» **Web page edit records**
= = = =

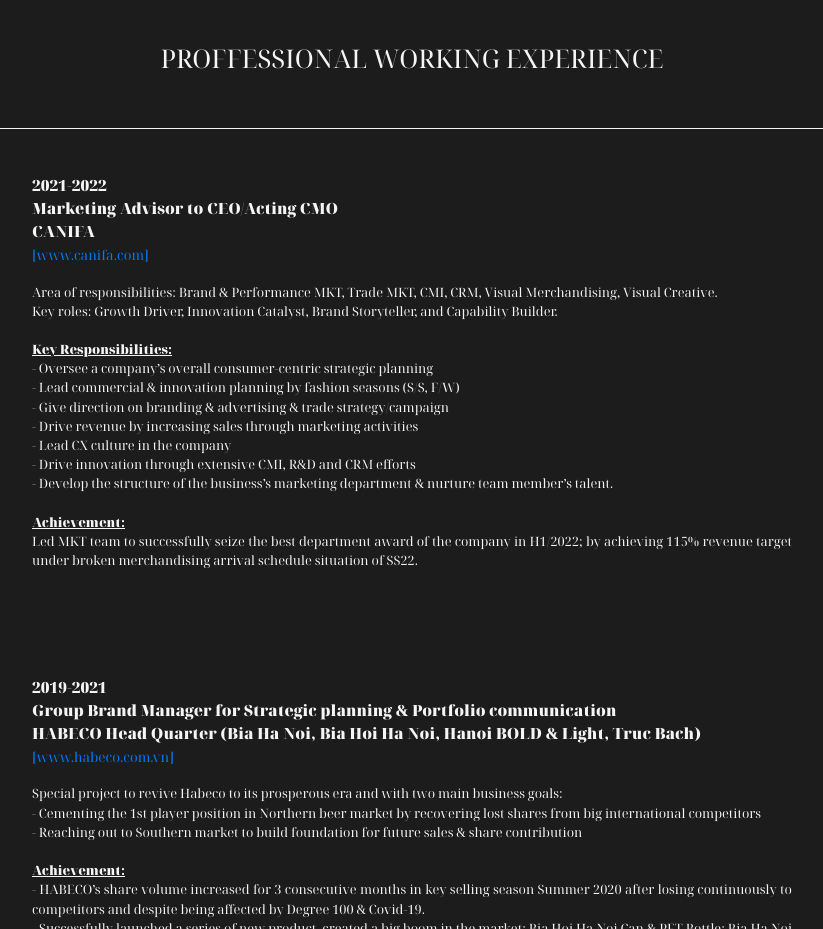
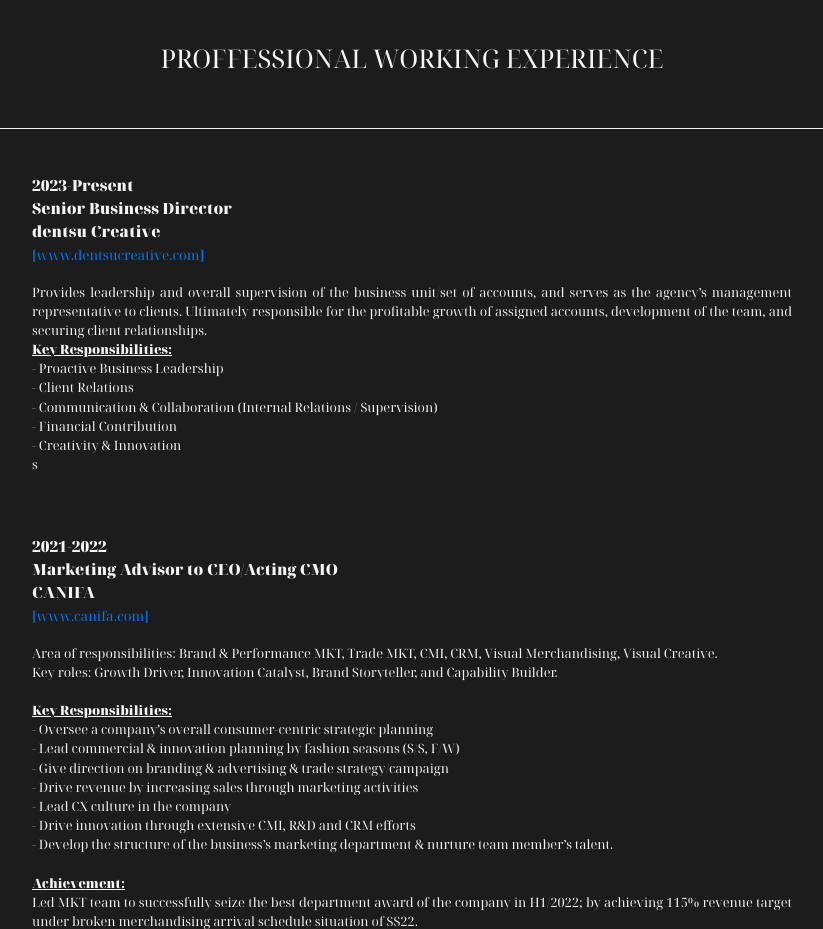
Before and after one commit to cici1206/portfolio, a plain HTML site: page workingG.html in a window 1280 px wide. Shown: the part 1400-2329 px from the top of the page, without its empty margins (203-1026 px from the left). Drawn offline with nearby package versions, Linux system fonts and the light colour scheme.

Commit message:
Update workingG.html

```diff
--- a/workingG.html
+++ b/workingG.html
@@ -73,6 +73,26 @@
 
 
                      <section id="sec1">
+
+			      <div>
+                                <br>
+                                <p style="font-size: 1.2vw; text-align: left; padding-left: 100px; padding-right: 100px;" >
+                                    <b>2023-Present <br>
+                                Senior Business Director <br>
+                                dentsu Creative <br>
+                                <small><a href="https://www.dentsucreative.com/en-gb"> [www.dentsucreative.com] </a></small>
+                                </b><br>
+                                </p>
+                                <p class="toptextbody">
+                                Provides leadership and overall supervision of the business unit/set of accounts, and serves as the agency’s management representative to clients. Ultimately responsible for the profitable growth of assigned accounts, development of the team, and securing client relationships.
+                                <br>
+                                <u><b>Key Responsibilities:</b></u><br>
+                                - Proactive Business Leadership<br>
+                                - Client Relations<br>
+                                - Communication & Collaboration (Internal Relations / Supervision)<br>
+                                - Financial Contribution<br>
+                                - Creativity & Innovation<br>s
+                            </div>
 
                             <div>
                                 <br>
```
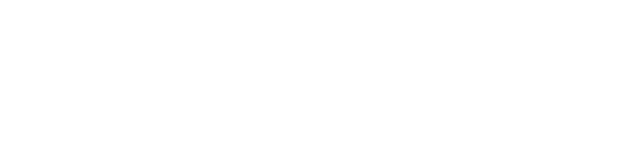
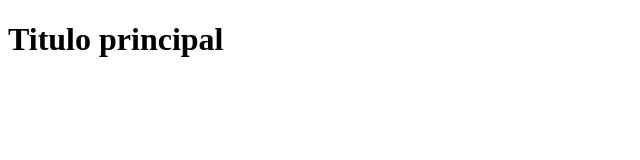
Before and after one commit to JuanJaimes2709/Pagina_Git, a plain HTML site: page index.html in a window 1280 px wide. Shown: the whole page, without its empty margins (0-640 px from the left). Drawn offline with Linux system fonts and the light colour scheme.

Commit message:
Segundo Commit

```diff
--- a/index.html
+++ b/index.html
@@ -3,9 +3,9 @@
 <head>
   <meta charset="UTF-8">
   <meta name="viewport" content="width=device-width, initial-scale=1.0">
-  <title>Document</title>
+  <title>Mi primera pagina</title>
 </head>
 <body>
-
+  <h1>Titulo principal</h1>
 </body>
 </html>
```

= = = =

» **Exercise goal**
Return all of the data exactly as written, and drop the pictures.

» **Your solution**
Before and after one commit to cici1206/portfolio, a plain HTML site: page workingG.html in a window 1280 px wide. Shown: the part 1400-2329 px from the top of the page, without its empty margins (203-1026 px from the left). Drawn offline with nearby package versions, Linux system fonts and the light colour scheme.

Commit message:
Update workingG.html

```diff
--- a/workingG.html
+++ b/workingG.html
@@ -73,6 +73,26 @@
 
 
                      <section id="sec1">
+
+			      <div>
+                                <br>
+                                <p style="font-size: 1.2vw; text-align: left; padding-left: 100px; padding-right: 100px;" >
+                                    <b>2023-Present <br>
+                                Senior Business Director <br>
+                                dentsu Creative <br>
+                                <small><a href="https://www.dentsucreative.com/en-gb"> [www.dentsucreative.com] </a></small>
+                                </b><br>
+                                </p>
+                                <p class="toptextbody">
+                                Provides leadership and overall supervision of the business unit/set of accounts, and serves as the agency’s management representative to clients. Ultimately responsible for the profitable growth of assigned accounts, development of the team, and securing client relationships.
+                                <br>
+                                <u><b>Key Responsibilities:</b></u><br>
+                                - Proactive Business Leadership<br>
+                                - Client Relations<br>
+                                - Communication & Collaboration (Internal Relations / Supervision)<br>
+                                - Financial Contribution<br>
+                                - Creativity & Innovation<br>s
+                            </div>
 
                             <div>
                                 <br>
```
Before and after one commit to JuanJaimes2709/Pagina_Git, a plain HTML site: page index.html in a window 1280 px wide. Shown: the whole page, without its empty margins (0-640 px from the left). Drawn offline with Linux system fonts and the light colour scheme.

Commit message:
Segundo Commit

```diff
--- a/index.html
+++ b/index.html
@@ -3,9 +3,9 @@
 <head>
   <meta charset="UTF-8">
   <meta name="viewport" content="width=device-width, initial-scale=1.0">
-  <title>Document</title>
+  <title>Mi primera pagina</title>
 </head>
 <body>
-
+  <h1>Titulo principal</h1>
 </body>
 </html>
```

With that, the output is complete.